Content revision data
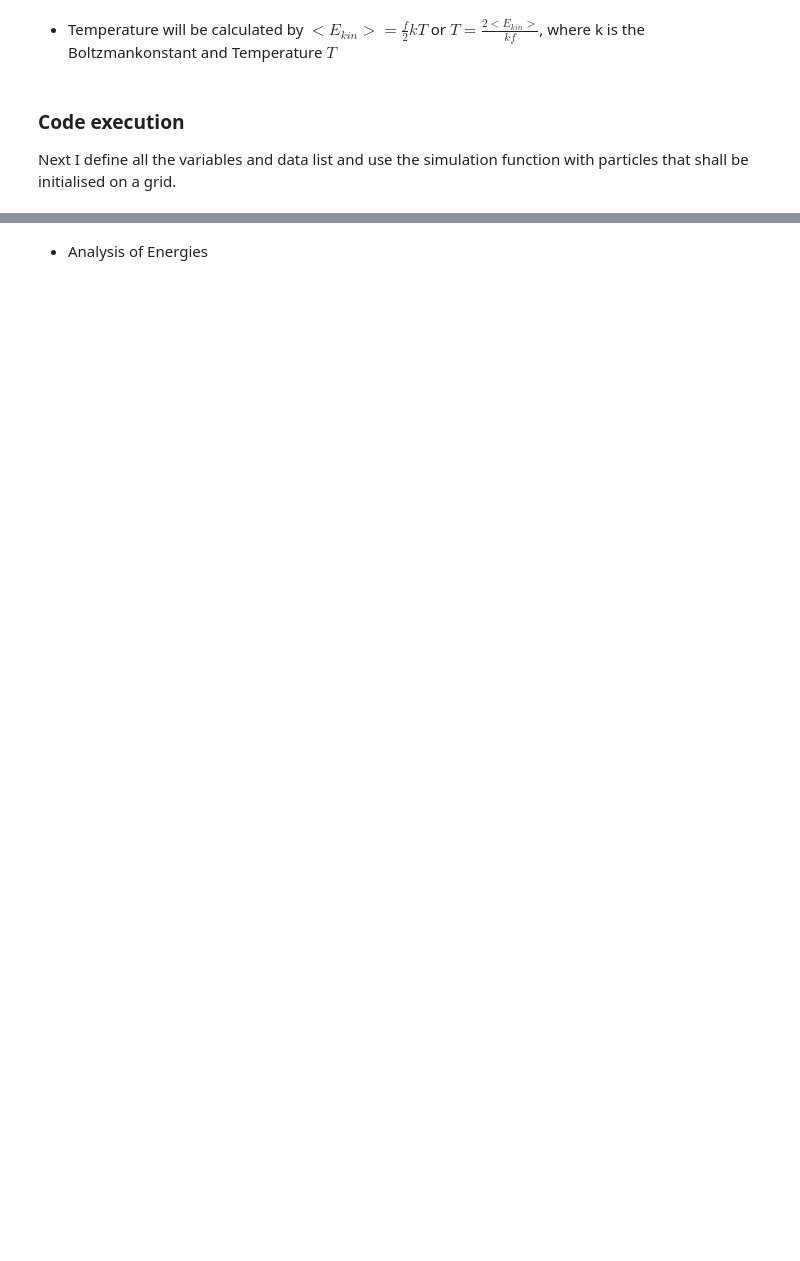
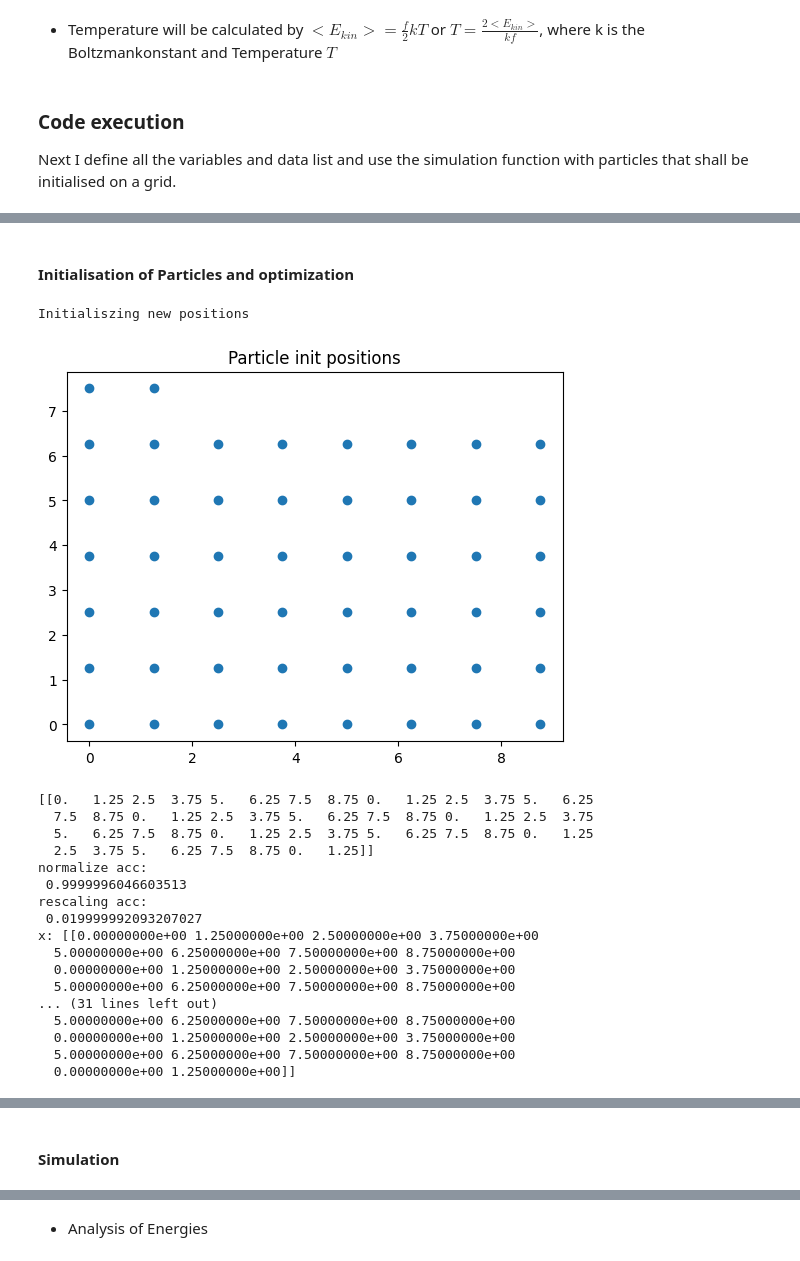
Before and after one commit to DominicNieder/Complex-Classical-Systems, a Jupyter notebook: Sheet03/Sheet03-handin.ipynb, the cells around one changed output, grey strips where cells are left out. Drawn from its saved outputs; the diff is of its cells as text; code cells hidden in the pictures; blank space fills up the shorter version.

Commit message:
Implementation of Steepest decent

```diff
--- a/Sheet03/Sheet03-handin.ipynb
+++ b/Sheet03/Sheet03-handin.ipynb
@@ -58,2 +93,8 @@ def load_array_from_file(
+# %%
+def initiate_velocities(
+        n_particles: int,
+        velocity: float
+) -> NDArray[np.float64]:
+    return  velocity * (np.random.rand(2,n_particles) - 0.5)
 # %% [markdown]
 * initialisation on a grid with radom velocity:
@@ -125,7 +166,11 @@ def lj_force(
         r12: NDArray[np.float64]
 ) -> NDArray[np.float64]:
     """
-    Force by Lennard Jones interaction potential.
+    Force by Lennard Jones interaction potential.\n
+    d12 is the distance (scalar value).\n
+    r12 is the relative coordinate (vecotr).\n
+    Issue: -> invariant parameters c_12 and c_6;
+        -> include "if condition" for large forces
     """
     c_12 = 9.847044*10**(-3)  # J/mol
     c_6 = 6.2647225           # J/mol
@@ -139,14 +184,15 @@ def system_shift(
         box: float
 ) -> NDArray[np.float64]:
     """
-    Calculating shift of one coordinate: S->S' of which p'=box/2
+    Calculating shift of one coordinate: S->S' of which p'=box/2.as_integer_ratio
+    Issue: use numpy
     """
     return x-box/2
 
 
 def rel_coordiante(
         r1: float,
-        r2: NDArray[np.float64],
+        r2: float,
         box: float|int
 ) -> NDArray[np.float64]:
     """
@@ -163,8 +209,9 @@ def distance(
     Takes relative ccordinates. \n
     Returns distance between two particles. \n\n
     I somehow have to deal with the possibility of dividing by Zero. My idea is to set distance very large, so that the collision get "ignored".
+    Issue: if condition not needed here -> if condition in force calculation
     """
-    d=np.sqrt(x*x+y*y)
+    d=np.sqrt(np.square(x)+np.square(y))
     if d!=0:
         return d
     else:
@@ -428,0 +627,53 @@ data = simulate(
+# %% [markdown]
+#### Initialisation of Particles and optimization
+# %%
+particels= initialize_particles_on_grid(
+        n_particles=N_PARTICLES,
+        box=BOX,
+        mass=PARTICLE_MASS,
+        velocity=VELOCITY,
+        add_jitter=0.0,
+        data_file_location= "position_init.txt",
+        load_positions= False
+)
+plt.scatter(particels.x,particels.y)
+plt.title("Particle init positions")
+plt.show()
+plt.close()
+### check the steepest decent
+pot_energy, x, y= steepest_decent(
+        particles= particels,
+        box= BOX,
+        step_size= 0.02,  # nm
+    )
+print("x:",x)
+#print("potential energy",pot_energy)
+
+### Understanding the minimization process
+plt.title("Minimization potential landscape")
+plt.plot(np.arange(len(pot_energy)),pot_energy, label="tot pot. Energy")
+plt.xlabel("iteration step")
+plt.ylabel("Energy [J]")
+plt.show()
+plt.savefig("minimization_energy.png")
+plt.close()
+# %% [output]
+Initialiszing new positions
+[figure, added]
+[[0.   1.25 2.5  3.75 5.   6.25 7.5  8.75 0.   1.25 2.5  3.75 5.   6.25
+  7.5  8.75 0.   1.25 2.5  3.75 5.   6.25 7.5  8.75 0.   1.25 2.5  3.75
+  5.   6.25 7.5  8.75 0.   1.25 2.5  3.75 5.   6.25 7.5  8.75 0.   1.25
+  2.5  3.75 5.   6.25 7.5  8.75 0.   1.25]]
+normalize acc:
+ 0.9999996046603513
+rescaling acc:
+ 0.019999992093207027
+x: [[0.00000000e+00 1.25000000e+00 2.50000000e+00 3.75000000e+00
+  5.00000000e+00 6.25000000e+00 7.50000000e+00 8.75000000e+00
+  0.00000000e+00 1.25000000e+00 2.50000000e+00 3.75000000e+00
+  5.00000000e+00 6.25000000e+00 7.50000000e+00 8.75000000e+00
+... (31 lines left out)
+  5.00000000e+00 6.25000000e+00 7.50000000e+00 8.75000000e+00
+  0.00000000e+00 1.25000000e+00 2.50000000e+00 3.75000000e+00
+  5.00000000e+00 6.25000000e+00 7.50000000e+00 8.75000000e+00
+  0.00000000e+00 1.25000000e+00]]
@@ -428,0 +681,2 @@ data = simulate(
+# %% [markdown]
+#### Simulation
```
Also changed, not shown: parts of 24 cells of this notebook, 1 other file.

▸ Work instruction: The lines to show are those in the data above that include "potential".

▸ Task answer:
-    Force by Lennard Jones interaction potential.
+    Force by Lennard Jones interaction potential.\n
+#print("potential energy",pot_energy)
+plt.title("Minimization potential landscape")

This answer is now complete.